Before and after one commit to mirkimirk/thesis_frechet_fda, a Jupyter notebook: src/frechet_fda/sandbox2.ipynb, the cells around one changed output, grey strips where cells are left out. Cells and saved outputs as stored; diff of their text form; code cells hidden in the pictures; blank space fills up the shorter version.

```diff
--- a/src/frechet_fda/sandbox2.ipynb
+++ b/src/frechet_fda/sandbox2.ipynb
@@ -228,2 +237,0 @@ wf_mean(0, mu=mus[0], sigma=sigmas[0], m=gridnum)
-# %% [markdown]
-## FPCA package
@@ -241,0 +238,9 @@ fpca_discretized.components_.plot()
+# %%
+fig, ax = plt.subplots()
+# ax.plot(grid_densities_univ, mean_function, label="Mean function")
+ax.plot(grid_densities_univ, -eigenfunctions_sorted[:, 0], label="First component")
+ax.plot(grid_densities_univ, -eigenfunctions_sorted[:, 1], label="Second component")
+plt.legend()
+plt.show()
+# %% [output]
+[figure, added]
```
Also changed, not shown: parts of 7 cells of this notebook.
--*--
Return every line of the entries above that the string "label" appears in.

+# ax.plot(grid_densities_univ, mean_function, label="Mean function")
+ax.plot(grid_densities_univ, -eigenfunctions_sorted[:, 0], label="First component")
+ax.plot(grid_densities_univ, -eigenfunctions_sorted[:, 1], label="Second component")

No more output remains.